The best tunes — “Look At Me, I’m Sandra Dee,” “Summer Nights” — work brilliantly as both evocations and burlesques of 1950s pop music, while Patricia Birch’s inspired and energetic choreography keep one hoping for even more dance sequences than the film can contain.
The older folks in the cast — especially Sid Caesar as a high school coach — are largely overlooked and underused. The younger folks don’t look quite young enough — not one person in the cast would be asked for an ID in any bar in America — but at least they have more to do.
Stockard Channing is sexy, sassy, and simply perfect as the tart-tongued Rizzo, a girl who has seen the back seats of more cars than she might care to recall.
Olivia Newton-John has a less colorful part to play — the character has been turned into an Australian, in deference to Miss Newton-John’s accent — and she comes off a trifle bland, though there can be no faulting her singing in such duets with John Travolta as “You’re the One That I Want” and “Summer Nights.”
Travolta doesn’t need to sing. He doesn’t need to do much of anything. The man has a screen presence that is almost indecently electrifying. He could probably just saunter through a film to make an impact. His singing really isn’t that special, but his dancing in “Grease” is every bit as just as agile and sensual as it was in “Saturday Night Fever.”
Unfortunately, the choreography isn’t the only thing which harkens back to “Saturday Night.” Travolta plays another soulful slob with dancing feet in “Grease.” And since he is so good at it, he is definitely in danger of being typecast. Still, typecasting or no typecasting, there can be no gainsaying his appeal and impact.
Whether he has lasting power remains to be seen. But right now, Travolta is the star to watch, and “Grease” is the summer movie to enjoy.
Whether he has lasting power remains to be seen… ! 😆
Greased Lightning car

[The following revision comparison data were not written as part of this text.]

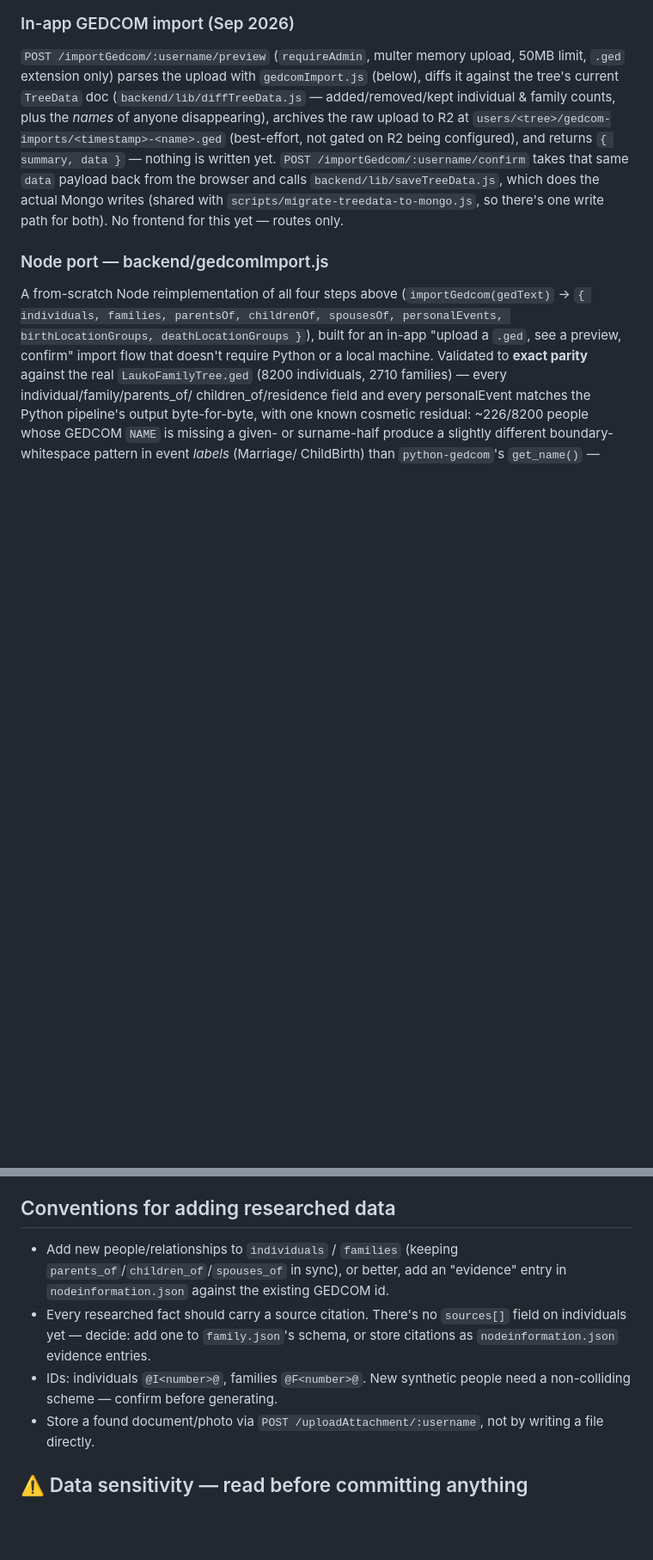
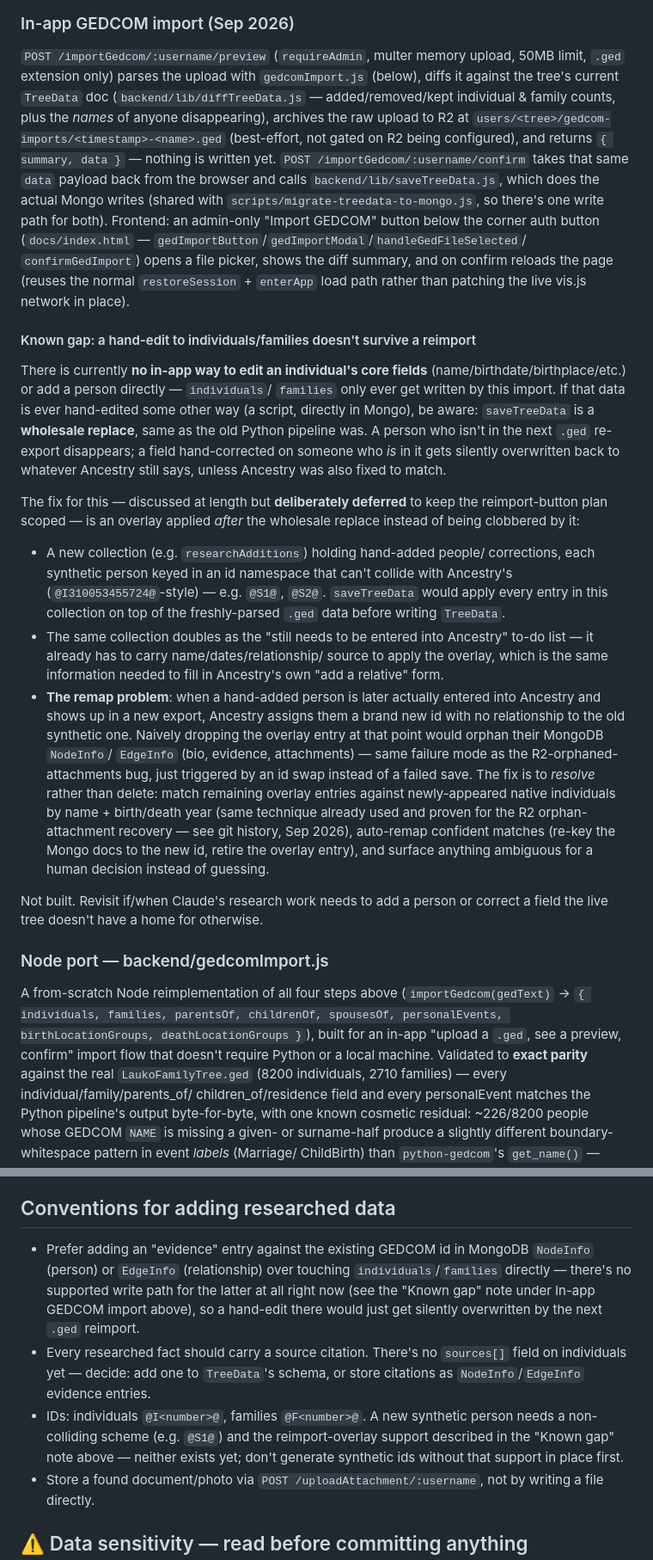
Before and after one commit to jlauko/ged-keepers, a Markdown page: CLAUDE.md, 2 parts joined by grey strips. Shown at 86% size. Rendered like a GitHub page; blank space fills up the shorter version.

Commit message:
Document the deferred hand-edit/reimport-merge design
No code changes. Records a gap surfaced while discussing the new
in-app GEDCOM import: there's no supported way to hand-edit an
individual's core fields or add a person outside of a .ged import, and
saveTreeData's wholesale replace means such an edit (however it was
made) wouldn't survive the next reimport. Documents the previously-discussed
fix - a researchAdditions overlay applied after the replace, keyed with a
non-Ancestry-colliding id namespace, doubling as an Ancestry to-do list,
plus a name+year-based remap (same technique as the R2 orphan-attachment
recovery) for when a hand-added person graduates to a real Ancestry id -
as deliberately deferred, not forgotten.

Co-Authored-By: Claude Sonnet 5 <noreply@anthropic.com>

```diff
--- a/CLAUDE.md
+++ b/CLAUDE.md
@@ -104,7 +104,50 @@ written yet. `POST /importGedcom/:username/confirm` takes that same `data`
 payload back from the browser and calls `backend/lib/saveTreeData.js`, which
 does the actual Mongo writes (shared with
 `scripts/migrate-treedata-to-mongo.js`, so there's one write path for both).
-No frontend for this yet — routes only.
+Frontend: an admin-only "Import GEDCOM" button below the corner auth button
+(`docs/index.html` — `gedImportButton`/`gedImportModal`/`handleGedFileSelected`/
+`confirmGedImport`) opens a file picker, shows the diff summary, and on
+confirm reloads the page (reuses the normal `restoreSession` + `enterApp`
+load path rather than patching the live vis.js network in place).
+
+#### Known gap: a hand-edit to individuals/families doesn't survive a reimport
+There is currently **no in-app way to edit an individual's core fields**
+(name/birthdate/birthplace/etc.) or add a person directly — `individuals`/
+`families` only ever get written by this import. If that data is ever
+hand-edited some other way (a script, directly in Mongo), be aware:
+`saveTreeData` is a **wholesale replace**, same as the old Python pipeline
+was. A person who isn't in the next `.ged` re-export disappears; a field
+hand-corrected on someone who *is* in it gets silently overwritten back to
+whatever Ancestry still says, unless Ancestry was also fixed to match.
+
+The fix for this — discussed at length but **deliberately deferred** to keep
+the reimport-button plan scoped — is an overlay applied *after* the
+wholesale replace instead of being clobbered by it:
+- A new collection (e.g. `researchAdditions`) holding hand-added people/
+  corrections, each synthetic person keyed in an id namespace that can't
+  collide with Ancestry's (`@I310053455724@`-style) — e.g. `@S1@`, `@S2@`.
+  `saveTreeData` would apply every entry in this collection on top of the
+  freshly-parsed `.ged` data before writing `TreeData`.
+- The same collection doubles as the "still needs to be entered into
+  Ancestry" to-do list — it already has to carry name/dates/relationship/
+  source to apply the overlay, which is the same information needed to fill
+  in Ancestry's own "add a relative" form.
+- **The remap problem**: when a hand-added person is later actually entered
+  into Ancestry and shows up in a new export, Ancestry assigns them a brand
+  new id with no relationship to the old synthetic one. Naively dropping the
+  overlay entry at that point would orphan their MongoDB `NodeInfo`/
+  `EdgeInfo` (bio, evidence, attachments) — same failure mode as the
+  R2-orphaned-attachments bug, just triggered by an id swap instead of a
+  failed save. The fix is to *resolve* rather than delete: match remaining
+  overlay entries against newly-appeared native individuals by name +
+  birth/death year (same technique already used and proven for the R2
+  orphan-attachment recovery — see git history, Sep 2026), auto-remap
+  confident matches (re-key the Mongo docs to the new id, retire the overlay
+  entry), and surface anything ambiguous for a human decision instead of
+  guessing.
+
+Not built. Revisit if/when Claude's research work needs to add a person or
+correct a field the live tree doesn't have a home for otherwise.
 
 ### Node port — backend/gedcomImport.js
 A from-scratch Node reimplementation of all four steps above (`importGedcom(gedText)`
@@ -257,14 +300,19 @@ is false and the attachment routes 503 (rest of the app still runs).
   size lags — it gc's server-side on its own schedule.
 
 ## Conventions for adding researched data
-- Add new people/relationships to `individuals` / `families` (keeping
-  `parents_of`/`children_of`/`spouses_of` in sync), or better, add an
-  "evidence" entry in `nodeinformation.json` against the existing GEDCOM id.
-- Every researched fact should carry a source citation. There's no `sources[]`
-  field on individuals yet — decide: add one to `family.json`'s schema, or
-  store citations as `nodeinformation.json` evidence entries.
-- IDs: individuals `@I<number>@`, families `@F<number>@`. New synthetic people
-  need a non-colliding scheme — confirm before generating.
+- Prefer adding an "evidence" entry against the existing GEDCOM id in
+  MongoDB `NodeInfo` (person) or `EdgeInfo` (relationship) over touching
+  `individuals`/`families` directly — there's no supported write path for
+  the latter at all right now (see the "Known gap" note under In-app
+  GEDCOM import above), so a hand-edit there would just get silently
+  overwritten by the next `.ged` reimport.
+- Every researched fact should carry a source citation. There's no
+  `sources[]` field on individuals yet — decide: add one to `TreeData`'s
+  schema, or store citations as `NodeInfo`/`EdgeInfo` evidence entries.
+- IDs: individuals `@I<number>@`, families `@F<number>@`. A new synthetic
+  person needs a non-colliding scheme (e.g. `@S1@`) and the reimport-overlay
+  support described in the "Known gap" note above — neither exists yet;
+  don't generate synthetic ids without that support in place first.
 - Store a found document/photo via `POST /uploadAttachment/:username`, not by
   writing a file directly.
 
```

As the T-Birds tinker and sing, Greased Lightning transforms from a rundown jalopy into a dream machine. It’s not just about speed and races; it’s the embodiment of teenage dreams, aspirations, and the thrill of the open road. When this car revs its engine, it captures the very essence of the 1950s youth spirit in all its shining glory. (PS: Some people refer to this old Ford as Grease Lightnin’ or Grease Lightning. You do you.)
Grease is the word…
Watch the iconic Grease movie opening credits
Where to stream the Grease full-length movie
Grease Original 1978 Motion Picture Soundtrack
- Grease (sung by Frankie Valli)
- Summer Nights
- Hopelessly Devoted to You
- You’re the One That I Want
- Beauty School Dropout
- Look At Me, I’m Sandra Dee
- Greased Lightnin’
- It’s Raining on Prom Night
- Alone at a Drive-In Movie (Instrumental)
- Blue Moon
- Rock n’ Roll Is Here to Stay
- Those Magic Changes
- Hound Dog
- Born to Hand Jive
- Tears on My Pillow
- Freddy, My Love
- Rock n’ Roll Party Queen
- There Are Worse Things I Could Do
- Look At Me, I’m Sandra Dee (Reprise)
- We Go Together
- Love Is a Many Splendored Thing (Instrumental)
- Grease (Reprise)